Could I pull it off? Is it within my hobbling Sunday morning skills, sitting in a glow from an almost-autumn sun, to plot out a kilograph of words – still witty, still topical, still skillful to charm my own brain – without using that which falls b’twixt ‘d’ and ‘f’? I highly doubt it. To accomplish this is a coup, okay, but I also think it would bring a pain within my rattling skull. This would insist upon grit, a touch of humility, and a cool and stubborn focus.
I don’t know if I got it in my digit-tips, but I’ll launch it past that bow and find out. This is a batshit-nuts try at a lipogram.
This is going to hurt…
A lipogram is stunt of constraint, of rigorous word control. Is it fun? Possibly, though it’s taxing on a brain’s ability. This act of play is found in old books from that nation – you know, that classic civilization with pillars, philosophy and tzatziki. This guy, Tryphiodorus, was known for his lippogrammatic adaptation of that book… not Iliad, but that similar story by that guy with a similar autograph to that of Bart Simpson’s dad. You know. Read more…
I’ll admit it. There are some days when I feel like posting a photograph and saying, “Look, there’s my thousand words. I’m done.” 485 days in a row of poking into some topic or spewing out some schtick can make a guy want a break. But sometimes it’s the words themselves that keep me engaged, keep me squinting at my screen, wondering why that little huddle of ordered squiggles can carry so much meaning, so much passion.
Then there are the words that are just goofy. That’s what today is about – the words that are more notable for their own existence than for what they represent. With any luck, I’ll enjoy writing about them so much, it will feel almost like taking a break.
Though I don’t think I’m quite that lucky.
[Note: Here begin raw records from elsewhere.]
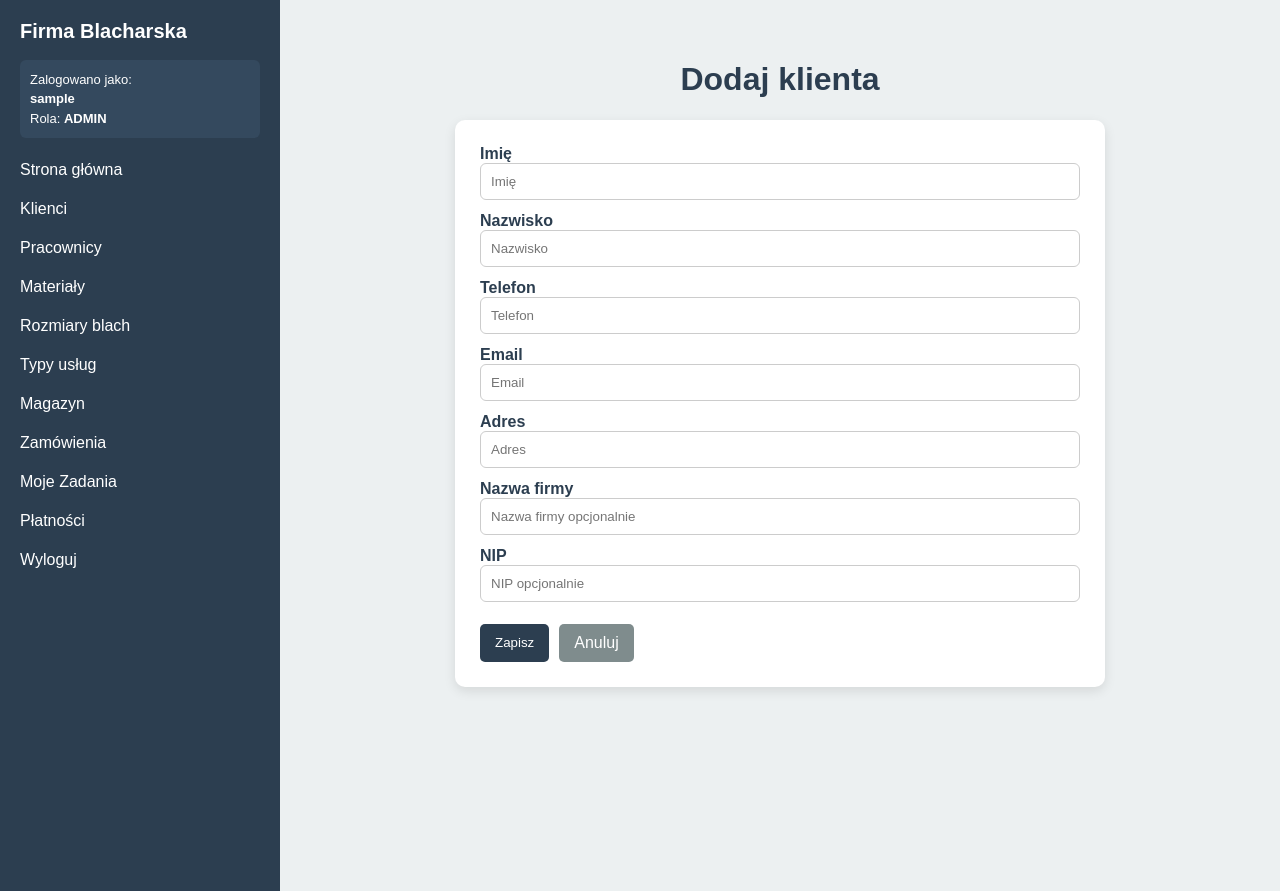
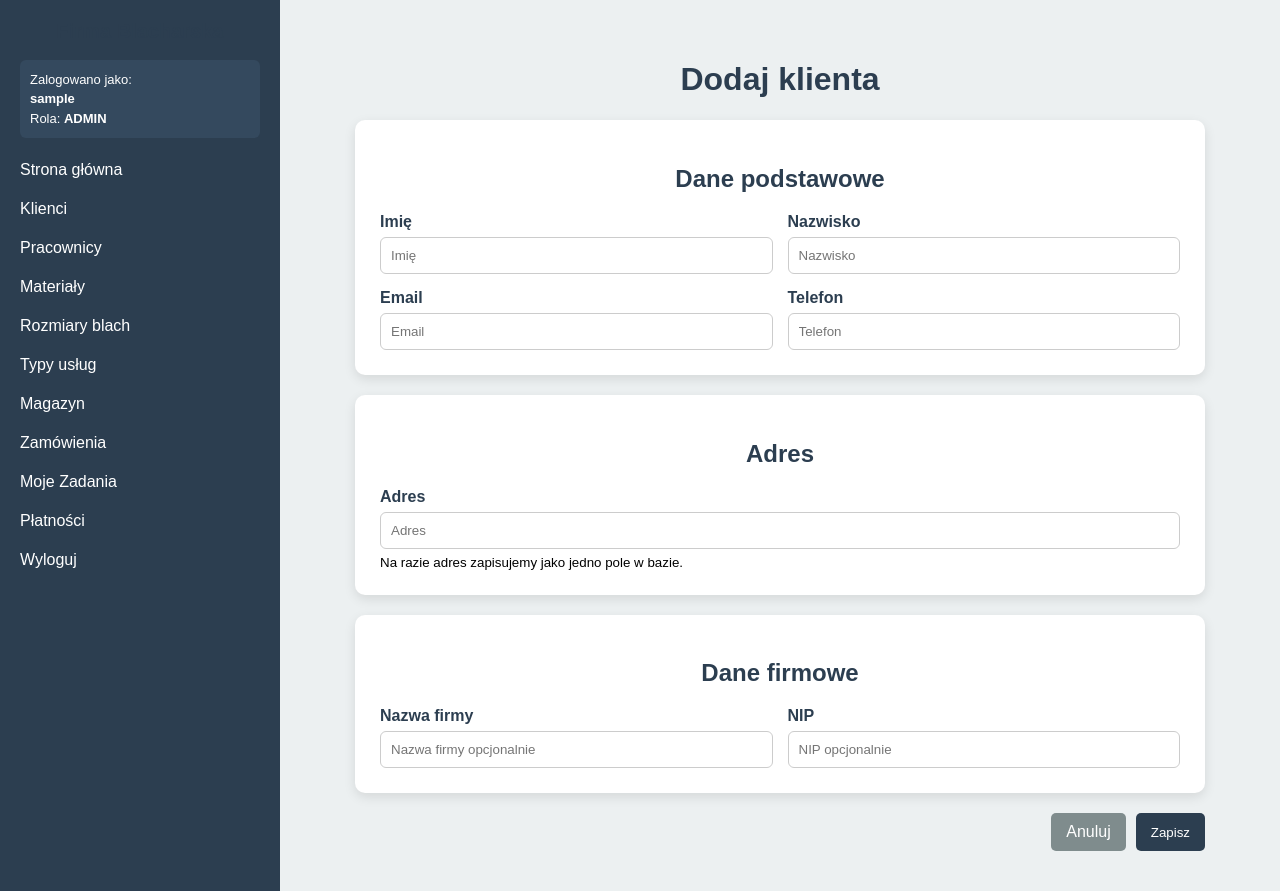
Before and after one commit to Ostalowska/Projekt_firmy_blacharskiej, a Django app: page /klienci/dodaj/ in a window 1280 px wide. Run offline with Django 5.2, Linux system fonts and the light colour scheme; a user stored in the database is signed in; tables that the repository leaves empty hold one stand-in row (values such as "Sample post").

```diff
--- a/templates/klienci/formularz.html
+++ b/templates/klienci/formularz.html
@@ -4,12 +4,12 @@
 
 <style>
     .page-container {
-        max-width: 650px;
+        max-width: 850px;
         margin: 0 auto;
         padding: 20px;
     }
 
-    h1 {
+    h1, h2 {
         text-align: center;
         color: #2c3e50;
     }
@@ -19,12 +19,23 @@
         padding: 25px;
         border-radius: 10px;
         box-shadow: 0 4px 12px rgba(0,0,0,0.1);
+        margin-bottom: 20px;
     }
 
-    form {
+    .form-grid {
+        display: grid;
+        grid-template-columns: 1fr 1fr;
+        gap: 15px;
+    }
+
+    .form-row {
         display: flex;
         flex-direction: column;
-        gap: 12px;
+        gap: 6px;
+    }
+
+    .full {
+        grid-column: 1 / -1;
     }
 
     label {
@@ -50,7 +61,8 @@
     .btn-row {
         display: flex;
         gap: 10px;
-        margin-top: 10px;
+        justify-content: flex-end;
+        margin-top: 20px;
     }
 
     .btn {
@@ -67,39 +79,94 @@
     .btn-secondary {
         background: #7f8c8d;
     }
+
+    @media (max-width: 800px) {
+        .form-grid {
+            grid-template-columns: 1fr;
+        }
+    }
 </style>
 
 <div class="page-container">
 
     <h1>{{ tytul }}</h1>
 
-    <div class="form-card">
     <form method="post">
         {% csrf_token %}
 
         {{ form.non_field_errors }}
 
-            {% for field in form %}
-                <div>
-                    <label for="{{ field.id_for_label }}">
-                        {{ field.label }}
-                    </label>
-                    {{ field }}
-                    {{ field.errors }}
+        <div class="form-card">
+            <h2>Dane podstawowe</h2>
+
+            <div class="form-grid">
+                <div class="form-row">
+                    <label for="{{ form.imie.id_for_label }}">{{ form.imie.label }}</label>
+                    {{ form.imie }}
+                    {{ form.imie.errors }}
                 </div>
-            {% endfor %}
+
+                <div class="form-row">
+                    <label for="{{ form.nazwisko.id_for_label }}">{{ form.nazwisko.label }}</label>
+                    {{ form.nazwisko }}
+                    {{ form.nazwisko.errors }}
+                </div>
+
+                <div class="form-row">
+                    <label for="{{ form.email.id_for_label }}">{{ form.email.label }}</label>
+                    {{ form.email }}
+                    {{ form.email.errors }}
+                </div>
+
+                <div class="form-row">
+                    <label for="{{ form.telefon.id_for_label }}">{{ form.telefon.label }}</label>
+                    {{ form.telefon }}
+                    {{ form.telefon.errors }}
+                </div>
+            </div>
+        </div>
+
+        <div class="form-card">
+            <h2>Adres</h2>
+
+            <div class="form-grid">
+                <div class="form-row full">
+                    <label for="{{ form.adres.id_for_label }}">{{ form.adres.label }}</label>
+                    {{ form.adres }}
+                    {{ form.adres.errors }}
+                    <small>Na razie adres zapisujemy jako jedno pole w bazie.</small>
+                </div>
+            </div>
+        </div>
+
+        <div class="form-card">
+            <h2>Dane firmowe</h2>
+
+            <div class="form-grid">
+                <div class="form-row">
+                    <label for="{{ form.nazwa_firmy.id_for_label }}">{{ form.nazwa_firmy.label }}</label>
+                    {{ form.nazwa_firmy }}
+                    {{ form.nazwa_firmy.errors }}
+                </div>
+
+                <div class="form-row">
+                    <label for="{{ form.nip.id_for_label }}">{{ form.nip.label }}</label>
+                    {{ form.nip }}
+                    {{ form.nip.errors }}
+                </div>
+            </div>
+        </div>
 
         <div class="btn-row">
+            <a href="{% url 'core:klienci_lista' %}" class="btn btn-secondary">
+                Anuluj
+            </a>
+
             <button type="submit" class="btn">
                 Zapisz
             </button>
-
-                <a href="{% url 'core:klienci_lista' %}" class="btn btn-secondary">
-                    Anuluj
-                </a>
         </div>
     </form>
-    </div>
 
 </div>
 
```
Also changed, not shown: templates/klienci/lista.html (+43 -31 lines). Lines whose indentation alone changed are shown as unchanged.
How about the longest single-syllable word in the English language? There’s some leeway here – I think with many ‘longest’, ‘largest’ or ‘most’ lists, you have to allow for a bit of creative license. This list includes a number of 10-letter words, most of which aren’t used very often. “Schnappsed” apparently means you drank schnapps, though I’ve never heard it before. I beered a little last night myself. “Scroonched” is another 10-letter way to say ‘squeezed’, though it sounds like something I’d make up when I wanted a more interesting word than ‘squeezed’. “Schwartzed” is actually a foul in a drinking game called ‘Zoom Schwartz Profigliano’, though I’m hoping before I die I can give a greater definition to that 10-letter word. Read more…